Specially trained detection dogs, Tahi and Nala, were put to work earlier this month in North Canterbury, sniffing out pest plant Chilean needle grass (CNG).
Plant scientist Dr Fiona Thomson, dog trainer and owner of Kuri Dog Centre Geoff Bowers, and dog handler Marina Paz, joined Environment Canterbury biosecurity staff at a newly identified site of CNG in Cheviot.
Environment Canterbury principal resource management advisor Laurence Smith said: "Tahi and Nala searched an area approximately 200m either side of a small infestation on Waiau West Road in Cheviot."
"This infestation had been controlled by biosecurity officers about two weeks prior, so the purpose of the dog’s search was to detect any plants that had been missed. Chilean needle grass plants are very difficult to detect once seed has dropped, so the dogs were put through the same area to see if they could find any plants not yet detected."
Nala searched the area first and didn’t detect any live plants, followed by Tahi who also didn’t detect any plants.

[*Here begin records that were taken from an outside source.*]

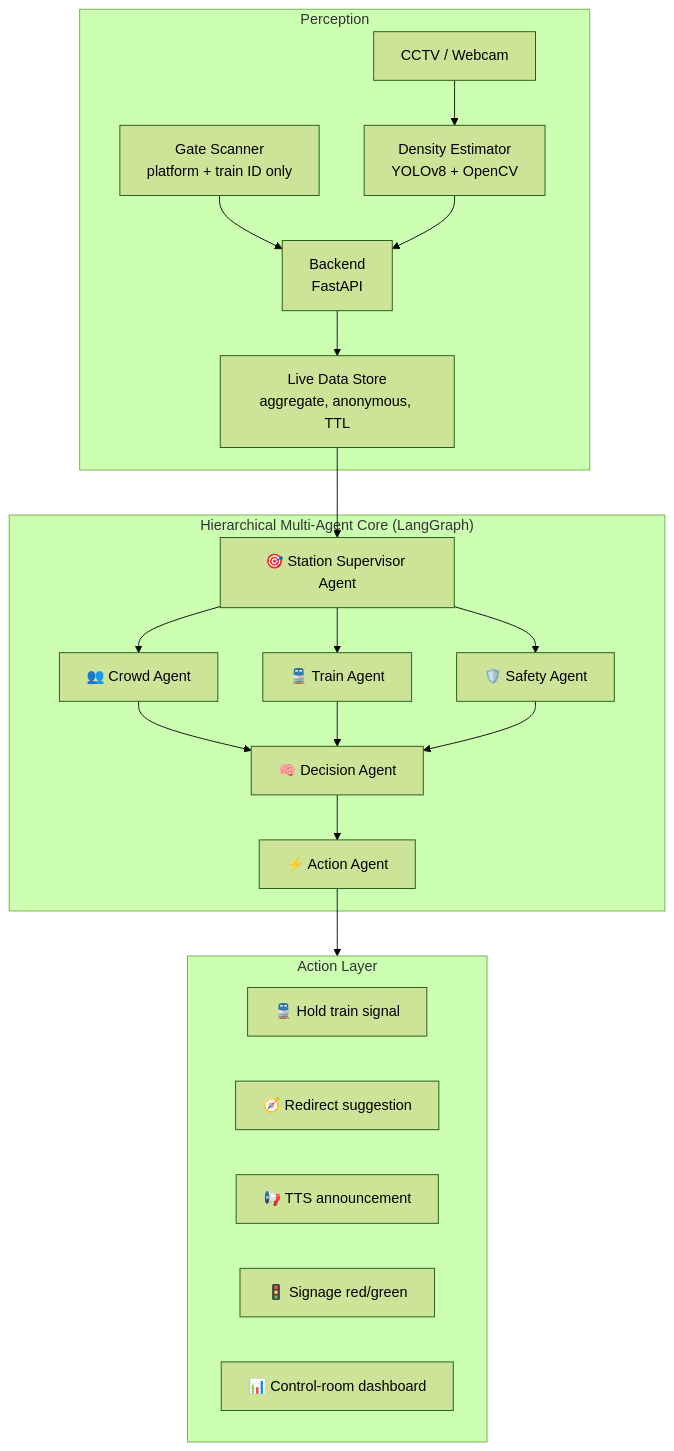
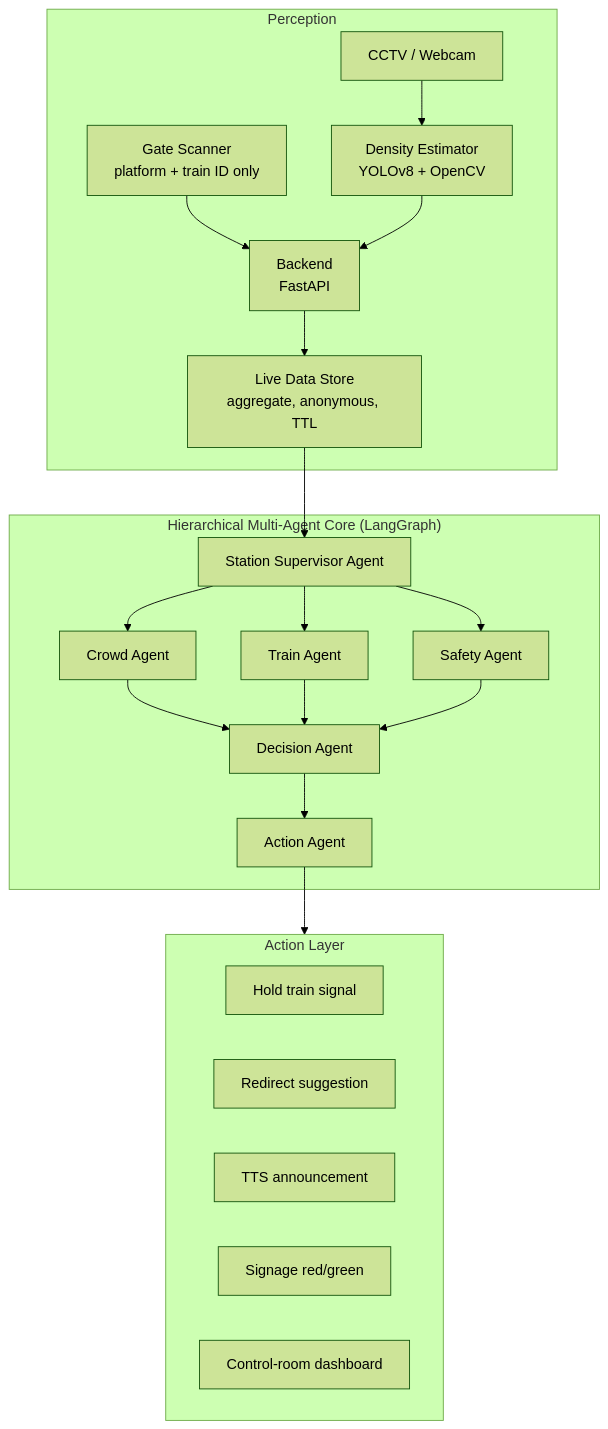
Before and after one commit to HarshdeepAthawale/Autonomous-Platform-Crowd-Balancing-Agent: the diagram in readme.md, drawn with Mermaid (forest theme). The commit also changed other lines of this file, not shown here.

````diff
--- a/readme.md
+++ b/readme.md
@@ -62,27 +62,27 @@
 ```mermaid
 flowchart TD
     subgraph Perception
         GS["Gate Scanner<br/>platform + train ID only"] --> BE["Backend<br/>FastAPI"]
         CAM["CCTV / Webcam"] --> CV["Density Estimator<br/>YOLOv8 + OpenCV"]
         CV --> BE
         BE --> LDS["Live Data Store<br/>aggregate, anonymous, TTL"]
     end
-    LDS --> SUP["🎯 Station Supervisor Agent"]
+    LDS --> SUP["Station Supervisor Agent"]
     subgraph Decision["Hierarchical Multi-Agent Core (LangGraph)"]
-        SUP --> CR["👥 Crowd Agent"]
-        SUP --> TR["🚆 Train Agent"]
-        SUP --> SA["🛡️ Safety Agent"]
-        CR --> DEC["🧠 Decision Agent"]
+        SUP --> CR["Crowd Agent"]
+        SUP --> TR["Train Agent"]
+        SUP --> SA["Safety Agent"]
+        CR --> DEC["Decision Agent"]
         TR --> DEC
         SA --> DEC
-        DEC --> AA["⚡ Action Agent"]
+        DEC --> AA["Action Agent"]
     end
     AA --> ACT
     subgraph ACT["Action Layer"]
-        HOLD["🚆 Hold train signal"]
-        RED["🧭 Redirect suggestion"]
-        TTS["📢 TTS announcement"]
-        SIGN["🚦 Signage red/green"]
-        DASH["📊 Control-room dashboard"]
+        HOLD["Hold train signal"]
+        RED["Redirect suggestion"]
+        TTS["TTS announcement"]
+        SIGN["Signage red/green"]
+        DASH["Control-room dashboard"]
     end
 ```
````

To reinforce the dogs’ search drive, at the end of the negative search a small bunch of CNG leaves were placed on the ground in the search area for the dogs to find. Both Tahi and Nala found the leaves on their first pass of the site, and the leaves were then removed.
Dog trainer and owner of Kuri Dog Centre, Geoff Bowers said: “It’s important for the dogs to get this positive reinforcement at the end of their work to help maintain their search drive. Too much negative searching and the dogs may lose interest.”
The potential for working more closely with Tahi, Nala, and other scent detection trained dogs in the future is huge. "With their fantastic sense of smell, the dogs provide an opportunity to detect pest plants that aren’t that easy to find visually," said Smith.